"Clearly there is a moral problem when you ask 212 persons to leave," Turner told reporters on Capitol Hill yesterday following a secret briefing for the Senate Intelligence Committee. "I feel like a football coach with too many good players on the team."

At the same time, Turner said he was "very disappointed" in former CIA for censorship and clearance bethorized account of the final period of the Vietnam war, a book called "Decent Interval" just published by Random House.

In the book, Snepp charges that the American evacuation of South Vietnam in April, 1975, was a chaotic disaster brought on by major U.S. intelligence failures in saigon and Washington. Snepp, 34, said that he decided not to submit his manuscript to the CIA for censorship and clearance because the CIA had made selective leaks to the press in order to "whitewash his role" in the evacuation.

Turner said Snepp had violated his written oath of secrecy as a CIA officer and also broken a personal promise to Turner to submit his manuscript for review. "He let me down," the CIA director said, adding that he was searching for ways to tighten security and to emphasize to CIA employes that they must heed their oath.

As for the substance of Snepp's allegations, Turner said that "in my view, Mr. Snepp was not in a position of sufficient authority to be a good judge of decisions made by the State Department, the Defense Department and CIA in Washington and in Saigon." Snepp, who spent five years in the CIA's Saigon station, had been the agency's principal analyst of North Vietnamese political affairs.
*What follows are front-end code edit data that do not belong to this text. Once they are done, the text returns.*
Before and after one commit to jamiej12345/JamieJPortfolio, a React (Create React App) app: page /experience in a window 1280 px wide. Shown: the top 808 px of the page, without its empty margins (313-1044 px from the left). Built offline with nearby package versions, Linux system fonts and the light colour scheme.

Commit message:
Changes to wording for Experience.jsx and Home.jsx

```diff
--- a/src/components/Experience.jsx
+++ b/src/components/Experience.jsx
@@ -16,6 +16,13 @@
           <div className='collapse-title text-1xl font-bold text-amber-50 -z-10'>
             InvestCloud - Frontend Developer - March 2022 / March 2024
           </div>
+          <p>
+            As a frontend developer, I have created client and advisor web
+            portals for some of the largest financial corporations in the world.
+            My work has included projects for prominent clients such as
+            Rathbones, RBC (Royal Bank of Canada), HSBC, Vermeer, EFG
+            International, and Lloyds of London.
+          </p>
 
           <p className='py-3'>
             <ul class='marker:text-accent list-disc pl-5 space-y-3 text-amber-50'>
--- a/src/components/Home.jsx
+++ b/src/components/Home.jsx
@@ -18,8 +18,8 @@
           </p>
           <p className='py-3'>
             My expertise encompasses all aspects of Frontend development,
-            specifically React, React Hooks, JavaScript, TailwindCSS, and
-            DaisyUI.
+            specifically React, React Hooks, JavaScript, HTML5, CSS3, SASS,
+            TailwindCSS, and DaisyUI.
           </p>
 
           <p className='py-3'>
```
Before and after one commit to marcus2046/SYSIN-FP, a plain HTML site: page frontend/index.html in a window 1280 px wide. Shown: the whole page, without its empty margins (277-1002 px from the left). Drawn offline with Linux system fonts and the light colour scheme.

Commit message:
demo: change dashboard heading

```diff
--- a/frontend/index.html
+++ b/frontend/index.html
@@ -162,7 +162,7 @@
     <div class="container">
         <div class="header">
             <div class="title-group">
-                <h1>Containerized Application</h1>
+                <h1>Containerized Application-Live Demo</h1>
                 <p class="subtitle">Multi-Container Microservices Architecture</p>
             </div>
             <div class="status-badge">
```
There has been speculation that some of the 816 CIA officials cut or about to be cut from the agency's roster might be embittered enough to make public some of their inside knowledge, but Turner said he had "deep confidence in the loyalty and patriotism of the persons who have worked for us." He said the only problems of public disaffection have come from employes "who have left us on their own," such as Snepp and former CIA officers Philip Agee and John Stockwell.